Topic 3: Statistical Sidebar

Reference (starred references are particularly important):

*Wilks, D. S, 1995: Statistical Methods in the Atmospheric Sciences. Academic Press, 467 pp.

Expected Value

Expected value is a concept that will come up in both the forecast evaluation and decision analysis parts of the course. For discrete variables, we have

where p(X = x) is the probability that X = x.

For continuous functions, the parallel expression is

Basic Concepts

We are interested in describing distributions of data. In particular, there are three concepts that are especially important:

  1. Location
  2. Spread
  3. Symmetry


In addition, we'd like those descriptors to have certain 'nice' properties. Among those properties are two that deal with the sensitivity to specific aspects of the data, robustness and resistance. A robust method is one that may not be optimal for a particular problem, but performs reasonably well most of the time. Robust methods generally are insenstive to assumptions about the overall nature of the data. Resistant measures, on the other hand, are ones that are not heavily influenced by outliers in a data set.

As in many other parts of life, you can't always get what you want and, sometimes, we end up using methods that are neither robust nor resistant. That doesn't mean they're necessarily bad, but they can lead to misleading conclusions if you aren't aware of the problems.

Two Tracks for Describing Distributions

There are two parallel tracks that we will use to describe data distributions that can be lumped into broad categories-parametric methods and non-parametric methods. They have different strengths and weaknesses and it is certainly not a case of one size fits all. Parametric techniques make implicit assumptions about the underlying statistical distributions. To the extent that those assumptions are valid, exact expressions about the distribution can be obtained. Non-parametric techniques make no such assumptions and, as such, can describe any distribution very well. However, evaluation of the distribution may be more difficult and you can't extrapolate beyond the data. It is often advisable to use both approaches when first looking at a data set.

Let's look at methods of describing our three basic concepts to describe data distributions along these two tracks.



The standard parametric descriptor of location is the mean. It is given by the first equation in these notes and is usually designated by the symbol m. It is the sum of all values in the distribution divided by the number of values. It is neither robust nor resistant. The latter is easy to see if a distribution of data {1, 2, 3, 4, 5, 6, 7, 8, 9} is considered. Here, m = 5. If the last value in the distribution was changed to 99, m = 15.


We can derive an expected value for the square of differences between values of a population and the mean. This is called the variance, given by

More commonly, we use an unbiased estimate of the variance, the sample variance, given by

Now, the square root of the sample variance is the sample standard deviation, another common descriptor of spread, but one with less desirable theoretical properties, although having the same dimensions as the variable in question. Again, variance and standard deviation are neither robust nor resistant.
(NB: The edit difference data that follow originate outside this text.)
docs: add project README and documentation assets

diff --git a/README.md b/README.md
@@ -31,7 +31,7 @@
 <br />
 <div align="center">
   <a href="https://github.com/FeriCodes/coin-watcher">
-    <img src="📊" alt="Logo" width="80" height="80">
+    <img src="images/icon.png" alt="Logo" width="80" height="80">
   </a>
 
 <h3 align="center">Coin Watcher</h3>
For the first data set above, the sample variance is 7.5. For the second one, it is 997.5.

At large sample sizes (large n), the sample variance is very close to the value of Var[X] given above, differing by a factor of n/(n-1).


Higher-order parametric descriptors can be obtained by substituting a larger integer for the n =2 in the Var[X ] equation. (Note that the second line will not hold for n > 2. These descriptors are known as the n -th moments of the distribution. For instance, the variance is the second moment. A measure of the symmetry of the distribution, skewness, is the third moment (n =3) and kurtosis is the fourth. I have no idea if there are names for any of the higher moments, but we are unlikely to use anything above n =3.



The standard non-parametric descriptor of location is the median, which is the value of the data at the center of the distribution, so that the same number of points are above and below it. In the case of both of our simple data sets, the median is 5. The median is a robust and resistant estimator of location.


There are two standard non-parametric estimators of spread. The first is the median absolute deviation (MAD). In parallel with the variance, we find the absolute differences between the values and the median of the distribution. In our case for the first data set, we'd have {4,3,2,1,0,1,2,3,4}. Then, we find the median of those values, which is 2. For the second data set, the deviations are {4,3,2,1,0,1,2,3,94}. The median of those values is 2.

The second estimator is the interquartile range (IQR). It compares the values of two quantiles. A quantile, qi, is the value in the data set for which the fraction, i, of the points in the distribution are smaller. For example, q.5 represents the point at which half of the data are smaller. (Note that this is the median.) The IQR is the difference between q.25 and q.75. It is easier to calculate than MAD, but has the disadvantage of looking at a smaller fraction of the data. Again, these methods are robust and resistant.


The standard estimator of symmetry is the Yule-Kendall index, given by

Again, we are unlikely to look even this high very often, but it is useful to see the parallels between the two approaches.